DEAR DR. DONOHUE: For many years, I had heartburn, and I lived with it by taking things like Tums. Finally, I consulted a doctor, who referred me to a gastroenterologist because he was alarmed at the length of time I’d had it. The gastroenterologist gave me a scope exam of my esophagus and stomach. It turns out I have GERD and something called Barrett’s esophagus, which turns into cancer. Naturally, I am nervous. I’ve never heard of heartburn-caused cancer. How often does that happen? — A.S.

ANSWER: Not often, but enough that plans have to be made to keep checking for such a change.

Heartburn is officially called GERD, gastroesophageal reflux disease. Stomach acid squirts upward (refl uxes) into the swallowing tube, the esophagus. The esophagus isn’t built to deal with stomach acid the way the stomach is. The result is heartburn.

Medicines for GERD are many. The ones most often chosen are proton-pump inhibitors, medicines that all but turn off acid production. Their names are Prevacid (lansoprazole), Dexilant (dexlansoprazole), Prilosec (omeprazole), Nexium (esomeprazole), Protonix (pantoprazole) and Aciphex (rabeprazole).

Up to 12 percent of GERD patients, even with treatment, develop Barrett’s esophagus. The lining cells of the lower part of the esophagus change into ones that are more resistant to stomach acid. That change can evolve into another transformation that is precancerous. That’s called dysplasia. Dysplasia can then become cancer. The absolute risk for this is small, but it is real, and has to be carefully looked for.
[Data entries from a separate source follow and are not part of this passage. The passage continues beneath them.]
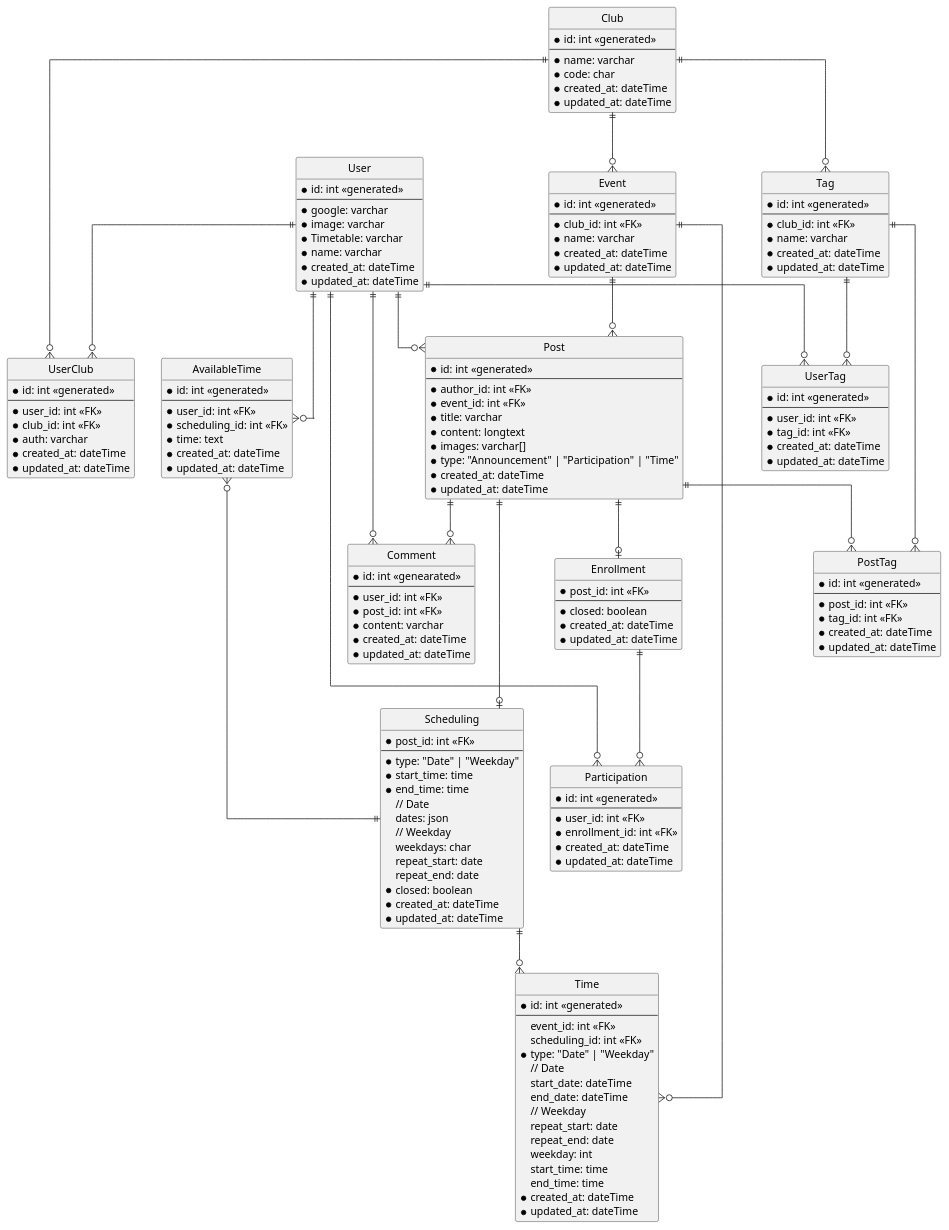
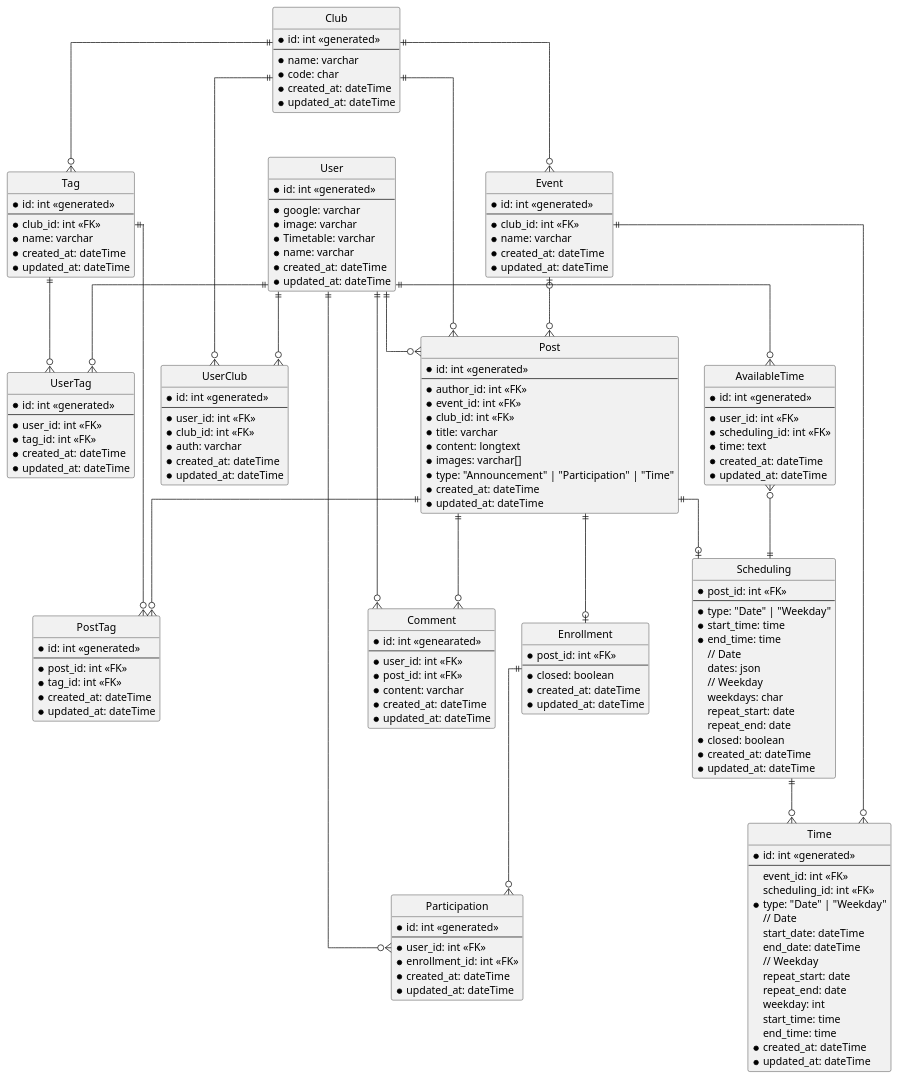
Before and after one commit to swsnu/swppfall2022-team1: the diagram in udong-backend/docs/db-schema.puml, drawn with PlantUML. The commit also changed 1 other file, not shown here.

Commit message:
:card_file_box: Backend: Update schema (#62)

```diff
--- a/udong-backend/docs/db-schema.puml
+++ b/udong-backend/docs/db-schema.puml
@@ -1,178 +1,180 @@
 @startuml Udong
 hide circle
 
 skinparam linetype ortho
 
 entity User {
   *id: int <<generated>>
   --
   *google: varchar
   *image: varchar
   *Timetable: varchar
   *name: varchar
   *created_at: dateTime
   *updated_at: dateTime
 }
 
 entity Club {
   *id: int <<generated>>
   --
   *name: varchar
   *code: char
   *created_at: dateTime
   *updated_at: dateTime
 }
 
 entity UserClub {
   *id: int <<generated>>
   --
   *user_id: int <<FK>>
   *club_id: int <<FK>>
   *auth: varchar
   *created_at: dateTime
   *updated_at: dateTime
 }
 
 entity Event {
   *id: int <<generated>>
   --
   *club_id: int <<FK>>
   *name: varchar
   *created_at: dateTime
   *updated_at: dateTime
 }
 
 entity Time {
   *id: int <<generated>>
   --
   event_id: int <<FK>>
   scheduling_id: int <<FK>>
   *type: "Date" | "Weekday"
   // Date
   start_date: dateTime
   end_date: dateTime
   // Weekday
   repeat_start: date
   repeat_end: date
   weekday: int
   start_time: time
   end_time: time
   *created_at: dateTime
   *updated_at: dateTime
 }
 
 entity Tag {
   *id: int <<generated>>
   --
   *club_id: int <<FK>>
   *name: varchar
   *created_at: dateTime
   *updated_at: dateTime
 }
 
 entity UserTag {
   *id: int <<generated>>
   --
   *user_id: int <<FK>>
   *tag_id: int <<FK>>
   *created_at: dateTime
   *updated_at: dateTime
 }
 
 entity Post {
   *id: int <<generated>>
   --
   *author_id: int <<FK>>
   *event_id: int <<FK>>
+  *club_id: int <<FK>>
   *title: varchar
   *content: longtext
   *images: varchar[]
   *type: "Announcement" | "Participation" | "Time"
   *created_at: dateTime
   *updated_at: dateTime
 }
 
 entity Enrollment {
   *post_id: int <<FK>>
   --
   *closed: boolean
   *created_at: dateTime
   *updated_at: dateTime
 }
 
 entity Scheduling {
   *post_id: int <<FK>>
   --
   *type: "Date" | "Weekday"
   *start_time: time
   *end_time: time
   // Date
   dates: json
   // Weekday
   weekdays: char
   repeat_start: date
   repeat_end: date
   *closed: boolean
   *created_at: dateTime
   *updated_at: dateTime
 }
 
 entity Participation {
   *id: int <<generated>>
   --
   *user_id: int <<FK>>
   *enrollment_id: int <<FK>>
   *created_at: dateTime
   *updated_at: dateTime
 }
 
 entity AvailableTime {
   *id: int <<generated>>
   --
   *user_id: int <<FK>>
   *scheduling_id: int <<FK>>
   *time: text
   *created_at: dateTime
   *updated_at: dateTime
 }
 
 entity Comment {
   *id: int <<genearated>>
   --
   *user_id: int <<FK>>
   *post_id: int <<FK>>
   *content: varchar
   *created_at: dateTime
   *updated_at: dateTime
 }
 
 entity PostTag {
   *id: int <<generated>>
   --
   *post_id: int <<FK>>
   *tag_id: int <<FK>>
   *created_at: dateTime
   *updated_at: dateTime
 }
 
 User ||--o{ UserClub
 Club ||--o{ UserClub
 Club ||--o{ Event
 Time }o-left-|| Event
 User ||--o{ UserTag
 Tag ||--o{ UserTag
-Event ||-down-o{ Post
+Event |o-down-o{ Post
 Post }o-up-|| User
 Enrollment |o-up-|| Post
 Scheduling |o-up-|| Post
 Scheduling ||--o{ Time
 User ||--o{ Participation
 Enrollment ||--o{ Participation
 User ||--o{ AvailableTime
-AvailableTime }o---|| Scheduling
+AvailableTime }o-d-|| Scheduling
 User ||--o{ Comment
 Post ||--o{ PostTag
 Tag }o-up-|| Club
 Tag ||--o{ PostTag
 Post ||--o{ Comment
+Post }o--|| Club
 @enduml
```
If the Barrett’s cells show signs of low-grade dysplasia, then a follow-up scope exam of the esophagus is done in six to 12 months and repeated annually. If high-grade changes are found, the scope exam is repeated every six months. If no dysplasia changes are seen, follow-up exams are scheduled for every three years.

The booklet on hiatal hernia and GERD gives a comprehensive treatment on this subject. Readers can obtain a copy by writing: Dr. Donohue — No. 501W, Box 536475, Orlando, FL 32853-6475. Enclose a check or money order (no cash) for $4.75 U.S. with the recipient’s printed name and address. Please allow four weeks for delivery.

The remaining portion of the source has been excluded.